      There’s at least one Boston area police department that (6 years ago anyway) would deny a LTC-A or B to anyone stating they were a student or regular employee at any local university. Of course they didn’t tell you it would be an automatic rejection until after you’d taken the required safety course, gotten three personal references, written the application, passed the background check, and paid the application fee.

    • peter on 02.28.2018 at 6:25 pm

      I agree. Strange that at the Parkland shooting, Law Enforcement failed to immediately engage as they had been trained to do. There is most certainly more to this story than is being reported in most press.

    • Beb on 03.01.2018 at 6:05 pm

      BUPD are already employees that are licenced to carry. You would rather just trust that an average civilian won’t go off the rails? That is the deluded attitude that saturated the country with AR15s carrying freaks.

  • Nicole on 03.03.2018 at 9:00 am

    BU could improve safety a lot by doing some very basic updates to their ridiculously antiquated classroom buildings. In most of the classrooms in CAS, for example, the professor can not even lock the classroom door in case of an active shooter or other emergency. I brought this up when I was a faculty member back in 2007, after the Virginia Tech shootings. Nothing was done. It’s been 11 years. How much are students paying in tuition these days, and how much does it cost to install a lock that the professor can use? These buildings have no security and anyone off the street can just walk in.

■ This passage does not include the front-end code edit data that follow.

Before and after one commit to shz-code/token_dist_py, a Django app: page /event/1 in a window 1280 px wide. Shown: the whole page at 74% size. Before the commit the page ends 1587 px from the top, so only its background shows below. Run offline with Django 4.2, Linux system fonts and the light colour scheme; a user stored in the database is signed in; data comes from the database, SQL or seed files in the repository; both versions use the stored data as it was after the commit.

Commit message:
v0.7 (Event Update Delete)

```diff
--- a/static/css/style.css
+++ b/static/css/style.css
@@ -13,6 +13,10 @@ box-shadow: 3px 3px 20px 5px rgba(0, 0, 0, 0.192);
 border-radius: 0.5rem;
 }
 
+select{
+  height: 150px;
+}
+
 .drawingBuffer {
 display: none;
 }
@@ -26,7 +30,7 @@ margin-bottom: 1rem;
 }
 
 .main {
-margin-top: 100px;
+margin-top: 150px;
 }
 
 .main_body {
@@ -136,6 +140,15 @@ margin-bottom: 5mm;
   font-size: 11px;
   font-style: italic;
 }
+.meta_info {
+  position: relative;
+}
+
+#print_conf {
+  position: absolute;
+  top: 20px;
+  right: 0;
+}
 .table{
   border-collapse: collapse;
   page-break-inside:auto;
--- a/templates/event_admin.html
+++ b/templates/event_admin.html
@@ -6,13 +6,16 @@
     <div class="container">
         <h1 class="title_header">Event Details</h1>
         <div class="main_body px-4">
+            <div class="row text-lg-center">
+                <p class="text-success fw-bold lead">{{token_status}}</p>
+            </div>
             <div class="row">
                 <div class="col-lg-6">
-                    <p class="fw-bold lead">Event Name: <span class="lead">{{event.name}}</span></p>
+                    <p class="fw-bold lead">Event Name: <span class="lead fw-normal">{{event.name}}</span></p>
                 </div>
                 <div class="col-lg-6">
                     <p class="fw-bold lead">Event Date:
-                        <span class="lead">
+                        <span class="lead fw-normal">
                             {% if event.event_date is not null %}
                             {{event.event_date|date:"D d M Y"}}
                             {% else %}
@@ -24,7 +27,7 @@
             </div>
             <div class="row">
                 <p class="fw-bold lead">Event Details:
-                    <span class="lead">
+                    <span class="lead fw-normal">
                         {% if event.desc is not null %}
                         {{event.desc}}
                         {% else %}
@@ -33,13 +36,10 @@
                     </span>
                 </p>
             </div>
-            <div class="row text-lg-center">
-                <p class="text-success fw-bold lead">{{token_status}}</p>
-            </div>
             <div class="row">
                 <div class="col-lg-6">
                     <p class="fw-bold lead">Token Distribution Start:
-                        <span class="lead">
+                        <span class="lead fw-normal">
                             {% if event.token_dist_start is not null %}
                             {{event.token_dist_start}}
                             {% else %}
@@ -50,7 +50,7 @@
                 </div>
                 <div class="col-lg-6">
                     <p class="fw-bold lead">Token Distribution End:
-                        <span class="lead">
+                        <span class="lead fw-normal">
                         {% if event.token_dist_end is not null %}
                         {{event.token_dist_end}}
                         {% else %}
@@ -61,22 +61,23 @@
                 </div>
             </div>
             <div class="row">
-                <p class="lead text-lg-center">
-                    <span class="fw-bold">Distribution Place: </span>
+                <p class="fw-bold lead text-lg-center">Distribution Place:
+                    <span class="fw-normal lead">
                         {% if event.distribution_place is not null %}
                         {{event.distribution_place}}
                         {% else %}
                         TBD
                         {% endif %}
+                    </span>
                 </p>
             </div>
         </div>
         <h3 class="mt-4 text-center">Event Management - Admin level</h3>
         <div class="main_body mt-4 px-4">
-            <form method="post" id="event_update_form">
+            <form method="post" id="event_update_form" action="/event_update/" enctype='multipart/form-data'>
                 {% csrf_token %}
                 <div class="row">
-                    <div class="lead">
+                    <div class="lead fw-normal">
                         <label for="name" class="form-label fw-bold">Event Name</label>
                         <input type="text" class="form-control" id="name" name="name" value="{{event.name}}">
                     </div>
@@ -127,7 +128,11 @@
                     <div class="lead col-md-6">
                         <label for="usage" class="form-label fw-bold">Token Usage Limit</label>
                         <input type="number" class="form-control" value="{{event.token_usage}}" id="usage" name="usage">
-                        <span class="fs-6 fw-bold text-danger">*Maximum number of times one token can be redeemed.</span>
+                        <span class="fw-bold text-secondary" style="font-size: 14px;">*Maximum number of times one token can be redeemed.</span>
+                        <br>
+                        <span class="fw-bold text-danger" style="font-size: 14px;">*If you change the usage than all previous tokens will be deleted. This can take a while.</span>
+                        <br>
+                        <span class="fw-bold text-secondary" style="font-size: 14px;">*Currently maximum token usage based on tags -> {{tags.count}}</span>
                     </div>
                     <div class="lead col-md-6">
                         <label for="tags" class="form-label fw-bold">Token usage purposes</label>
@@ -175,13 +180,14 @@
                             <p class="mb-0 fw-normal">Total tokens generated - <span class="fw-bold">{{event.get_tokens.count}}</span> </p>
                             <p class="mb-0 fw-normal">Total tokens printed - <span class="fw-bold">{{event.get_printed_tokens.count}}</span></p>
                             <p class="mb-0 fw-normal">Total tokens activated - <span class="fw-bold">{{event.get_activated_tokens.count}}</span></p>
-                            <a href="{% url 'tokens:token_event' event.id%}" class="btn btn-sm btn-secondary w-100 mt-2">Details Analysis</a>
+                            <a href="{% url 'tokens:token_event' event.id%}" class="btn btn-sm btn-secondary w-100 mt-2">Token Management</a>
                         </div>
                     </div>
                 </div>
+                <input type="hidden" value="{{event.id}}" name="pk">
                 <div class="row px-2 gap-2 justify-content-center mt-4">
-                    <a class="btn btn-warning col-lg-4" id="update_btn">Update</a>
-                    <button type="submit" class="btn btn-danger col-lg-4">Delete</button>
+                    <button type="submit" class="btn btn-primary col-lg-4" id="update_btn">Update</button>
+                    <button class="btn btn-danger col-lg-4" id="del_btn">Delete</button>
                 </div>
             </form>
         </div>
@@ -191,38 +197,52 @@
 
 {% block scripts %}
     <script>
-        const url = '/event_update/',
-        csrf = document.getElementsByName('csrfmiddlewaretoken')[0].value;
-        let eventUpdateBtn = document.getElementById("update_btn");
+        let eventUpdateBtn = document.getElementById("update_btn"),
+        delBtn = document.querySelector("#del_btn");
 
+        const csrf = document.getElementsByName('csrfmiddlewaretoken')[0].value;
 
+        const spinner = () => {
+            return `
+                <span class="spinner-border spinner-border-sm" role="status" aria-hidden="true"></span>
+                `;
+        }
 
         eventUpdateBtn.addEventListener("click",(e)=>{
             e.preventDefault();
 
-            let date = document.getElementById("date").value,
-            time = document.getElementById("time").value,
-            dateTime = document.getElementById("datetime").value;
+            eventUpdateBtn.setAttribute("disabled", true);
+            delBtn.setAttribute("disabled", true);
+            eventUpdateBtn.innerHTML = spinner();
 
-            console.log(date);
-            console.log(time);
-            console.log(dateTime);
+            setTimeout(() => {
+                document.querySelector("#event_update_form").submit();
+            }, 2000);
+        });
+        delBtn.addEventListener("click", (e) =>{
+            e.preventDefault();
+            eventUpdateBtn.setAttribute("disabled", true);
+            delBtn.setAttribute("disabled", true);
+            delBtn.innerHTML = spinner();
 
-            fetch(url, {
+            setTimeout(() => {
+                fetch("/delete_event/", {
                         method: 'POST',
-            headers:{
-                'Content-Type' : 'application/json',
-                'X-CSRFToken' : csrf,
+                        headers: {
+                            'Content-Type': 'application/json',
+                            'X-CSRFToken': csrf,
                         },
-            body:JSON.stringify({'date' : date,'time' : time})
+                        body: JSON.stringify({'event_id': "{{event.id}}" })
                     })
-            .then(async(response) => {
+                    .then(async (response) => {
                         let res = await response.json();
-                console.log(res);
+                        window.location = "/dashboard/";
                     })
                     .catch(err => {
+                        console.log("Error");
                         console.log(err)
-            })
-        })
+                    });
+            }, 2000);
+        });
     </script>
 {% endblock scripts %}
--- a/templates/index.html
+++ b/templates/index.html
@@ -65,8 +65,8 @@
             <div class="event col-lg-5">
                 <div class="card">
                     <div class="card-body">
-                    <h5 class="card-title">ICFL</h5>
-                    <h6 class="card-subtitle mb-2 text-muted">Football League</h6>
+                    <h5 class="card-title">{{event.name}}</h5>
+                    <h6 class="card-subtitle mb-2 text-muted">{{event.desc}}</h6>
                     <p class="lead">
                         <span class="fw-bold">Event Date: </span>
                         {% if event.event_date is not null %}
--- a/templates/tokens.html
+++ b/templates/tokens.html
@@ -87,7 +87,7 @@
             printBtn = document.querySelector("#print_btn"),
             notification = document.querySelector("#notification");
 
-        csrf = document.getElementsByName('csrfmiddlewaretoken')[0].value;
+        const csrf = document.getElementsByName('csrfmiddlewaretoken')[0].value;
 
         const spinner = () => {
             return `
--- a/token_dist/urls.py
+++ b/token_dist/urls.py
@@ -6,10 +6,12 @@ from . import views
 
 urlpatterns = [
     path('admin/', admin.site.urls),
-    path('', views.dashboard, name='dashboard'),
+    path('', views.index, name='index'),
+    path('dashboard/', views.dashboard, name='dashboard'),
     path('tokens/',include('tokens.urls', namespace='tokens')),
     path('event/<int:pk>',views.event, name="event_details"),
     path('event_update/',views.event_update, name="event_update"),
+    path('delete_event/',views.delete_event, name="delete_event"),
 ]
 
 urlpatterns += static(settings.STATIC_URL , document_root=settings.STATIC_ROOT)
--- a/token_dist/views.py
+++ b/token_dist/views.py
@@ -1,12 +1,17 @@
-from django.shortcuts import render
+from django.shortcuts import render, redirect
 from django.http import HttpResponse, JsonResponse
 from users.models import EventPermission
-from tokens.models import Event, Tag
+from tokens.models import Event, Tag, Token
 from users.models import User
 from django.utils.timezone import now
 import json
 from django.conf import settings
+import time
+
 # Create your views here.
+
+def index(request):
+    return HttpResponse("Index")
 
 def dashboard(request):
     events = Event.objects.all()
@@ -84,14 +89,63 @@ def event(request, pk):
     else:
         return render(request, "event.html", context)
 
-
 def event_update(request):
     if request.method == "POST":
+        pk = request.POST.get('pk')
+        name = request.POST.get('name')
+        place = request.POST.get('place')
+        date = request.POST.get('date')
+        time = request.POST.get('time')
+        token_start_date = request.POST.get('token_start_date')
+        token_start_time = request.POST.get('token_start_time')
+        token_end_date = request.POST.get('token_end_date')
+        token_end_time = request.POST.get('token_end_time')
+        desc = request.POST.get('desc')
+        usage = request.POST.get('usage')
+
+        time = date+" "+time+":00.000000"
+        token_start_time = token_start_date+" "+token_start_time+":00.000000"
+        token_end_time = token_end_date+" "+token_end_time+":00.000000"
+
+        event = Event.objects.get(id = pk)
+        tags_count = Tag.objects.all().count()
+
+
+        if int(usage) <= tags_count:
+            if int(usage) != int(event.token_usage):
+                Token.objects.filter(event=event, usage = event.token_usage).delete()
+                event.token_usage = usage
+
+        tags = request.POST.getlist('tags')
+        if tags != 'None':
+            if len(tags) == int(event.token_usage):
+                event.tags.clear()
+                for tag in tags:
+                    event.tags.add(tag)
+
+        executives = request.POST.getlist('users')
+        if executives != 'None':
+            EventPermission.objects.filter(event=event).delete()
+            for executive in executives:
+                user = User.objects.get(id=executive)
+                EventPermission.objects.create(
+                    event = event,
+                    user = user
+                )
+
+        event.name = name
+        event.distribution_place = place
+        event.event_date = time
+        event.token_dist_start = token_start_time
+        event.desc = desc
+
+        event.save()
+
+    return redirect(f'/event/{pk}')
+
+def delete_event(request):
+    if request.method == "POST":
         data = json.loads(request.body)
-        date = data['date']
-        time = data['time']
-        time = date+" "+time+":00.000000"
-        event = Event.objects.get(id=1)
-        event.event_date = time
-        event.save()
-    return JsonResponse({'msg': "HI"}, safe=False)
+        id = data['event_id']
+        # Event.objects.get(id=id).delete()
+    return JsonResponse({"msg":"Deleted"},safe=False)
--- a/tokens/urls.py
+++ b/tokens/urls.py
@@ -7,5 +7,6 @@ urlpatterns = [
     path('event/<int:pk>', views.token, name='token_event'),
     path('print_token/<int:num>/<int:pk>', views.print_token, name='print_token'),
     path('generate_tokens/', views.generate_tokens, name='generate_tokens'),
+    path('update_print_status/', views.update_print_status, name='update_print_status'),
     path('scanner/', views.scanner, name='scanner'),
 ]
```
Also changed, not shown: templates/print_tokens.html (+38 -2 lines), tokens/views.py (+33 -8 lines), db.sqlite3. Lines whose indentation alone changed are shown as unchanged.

  • Jose Artigas on 03.06.2018 at 6:39 pm

    A fire extinguisher actually can help a lot. It can distract the attacker, even temporarily disable him. The upcoming training sessions should confirm the importance of distracting a shooter if the preferred options of Run or Hide aren’t viable. This was made clear when I went thru similar training at another workplace.

    Regardless, as Beb notes, Andre’s choice solution will only add more firearms to an already-volatile mix & increase the chances of a tragedy occurring.

Post Your Comment

(never shown)